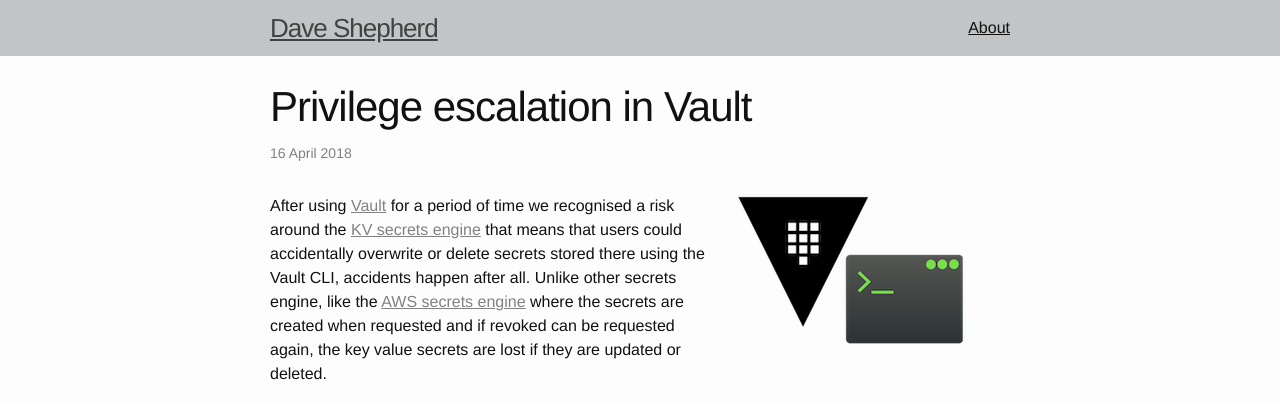
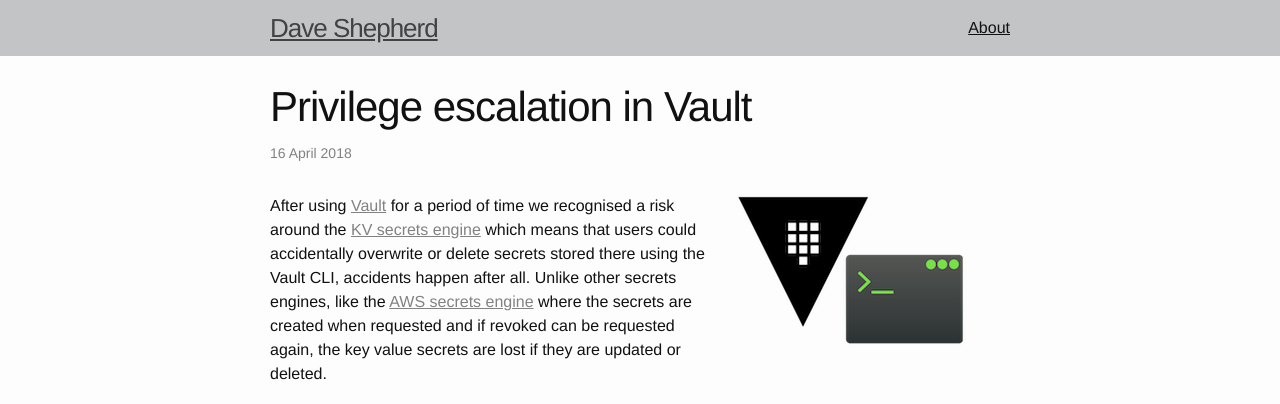
Before and after one commit to daveshepherd/daveshepherd.github.io, a Jekyll site: the page built from _posts/2018-04-16-privilege-escalation-in-vault.markdown, in a window 1280 px wide and 900 px high. Shown: the top 404 px of the window. Built offline with Jekyll 4.4.1, drawn with Linux system fonts in a browser that asks for light colours.

Commit message:
Fix some grammatical errors in the latest post

```diff
--- a/_posts/2018-04-16-privilege-escalation-in-vault.markdown
+++ b/_posts/2018-04-16-privilege-escalation-in-vault.markdown
@@ -2,12 +2,12 @@
 layout: post
 title:  "Privilege escalation in Vault  "
 summary: >
-  After using Vault for a period of time we recognised a risk around the KV secrets engine that means that users could accidentally overwrite or delete secrets stored there using the Vault CLI, accidents happen after all. Unlike other secrets engine, like the AWS secrets engine where the secrets are created when requested and if revoked can be requested again, the key value secrets are lost if they are updated or deleted.
+  After using Vault for a period of time we recognised a risk around the KV secrets engine which means that users could accidentally overwrite or delete secrets stored there using the Vault CLI, accidents happen after all. Unlike other secrets engine, like the AWS secrets engines where the secrets are created when requested and if revoked can be requested again, the key value secrets are lost if they are updated or deleted.
 image: "sudo-vault.png"
 date:   2018-04-16 17:00:00
 tags: devops vault secrets
 ---
-After using [Vault](https://www.vaultproject.io/) for a period of time we recognised a risk around the [KV secrets engine](https://www.vaultproject.io/docs/secrets/kv/index.html) that means that users could accidentally overwrite or delete secrets stored there using the Vault CLI, accidents happen after all. Unlike other secrets engine, like the [AWS secrets engine](https://www.vaultproject.io/docs/secrets/aws/index.html) where the secrets are created when requested and if revoked can be requested again, the key value secrets are lost if they are updated or deleted.
+After using [Vault](https://www.vaultproject.io/) for a period of time we recognised a risk around the [KV secrets engine](https://www.vaultproject.io/docs/secrets/kv/index.html) which means that users could accidentally overwrite or delete secrets stored there using the Vault CLI, accidents happen after all. Unlike other secrets engines, like the [AWS secrets engine](https://www.vaultproject.io/docs/secrets/aws/index.html) where the secrets are created when requested and if revoked can be requested again, the key value secrets are lost if they are updated or deleted.
 
 If this happens, the backup can be used to restore only the secrets that have been lost. However, this is not a trivial process and could take a little bit of time. In fact, shortly after identifying this risk, this backup process was put into practice for real after one of our engineers made a mistake when trying to add some new secrets.
 
```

- Task item -
Exactly as written, copy out the listing, but without any pictures.

- Answer to this problem -
Before and after one commit to daveshepherd/daveshepherd.github.io, a Jekyll site: the page built from _posts/2018-04-16-privilege-escalation-in-vault.markdown, in a window 1280 px wide and 900 px high. Shown: the top 404 px of the window. Built offline with Jekyll 4.4.1, drawn with Linux system fonts in a browser that asks for light colours.

Commit message:
Fix some grammatical errors in the latest post

```diff
--- a/_posts/2018-04-16-privilege-escalation-in-vault.markdown
+++ b/_posts/2018-04-16-privilege-escalation-in-vault.markdown
@@ -2,12 +2,12 @@
 layout: post
 title:  "Privilege escalation in Vault  "
 summary: >
-  After using Vault for a period of time we recognised a risk around the KV secrets engine that means that users could accidentally overwrite or delete secrets stored there using the Vault CLI, accidents happen after all. Unlike other secrets engine, like the AWS secrets engine where the secrets are created when requested and if revoked can be requested again, the key value secrets are lost if they are updated or deleted.
+  After using Vault for a period of time we recognised a risk around the KV secrets engine which means that users could accidentally overwrite or delete secrets stored there using the Vault CLI, accidents happen after all. Unlike other secrets engine, like the AWS secrets engines where the secrets are created when requested and if revoked can be requested again, the key value secrets are lost if they are updated or deleted.
 image: "sudo-vault.png"
 date:   2018-04-16 17:00:00
 tags: devops vault secrets
 ---
-After using [Vault](https://www.vaultproject.io/) for a period of time we recognised a risk around the [KV secrets engine](https://www.vaultproject.io/docs/secrets/kv/index.html) that means that users could accidentally overwrite or delete secrets stored there using the Vault CLI, accidents happen after all. Unlike other secrets engine, like the [AWS secrets engine](https://www.vaultproject.io/docs/secrets/aws/index.html) where the secrets are created when requested and if revoked can be requested again, the key value secrets are lost if they are updated or deleted.
+After using [Vault](https://www.vaultproject.io/) for a period of time we recognised a risk around the [KV secrets engine](https://www.vaultproject.io/docs/secrets/kv/index.html) which means that users could accidentally overwrite or delete secrets stored there using the Vault CLI, accidents happen after all. Unlike other secrets engines, like the [AWS secrets engine](https://www.vaultproject.io/docs/secrets/aws/index.html) where the secrets are created when requested and if revoked can be requested again, the key value secrets are lost if they are updated or deleted.
 
 If this happens, the backup can be used to restore only the secrets that have been lost. However, this is not a trivial process and could take a little bit of time. In fact, shortly after identifying this risk, this backup process was put into practice for real after one of our engineers made a mistake when trying to add some new secrets.
 
```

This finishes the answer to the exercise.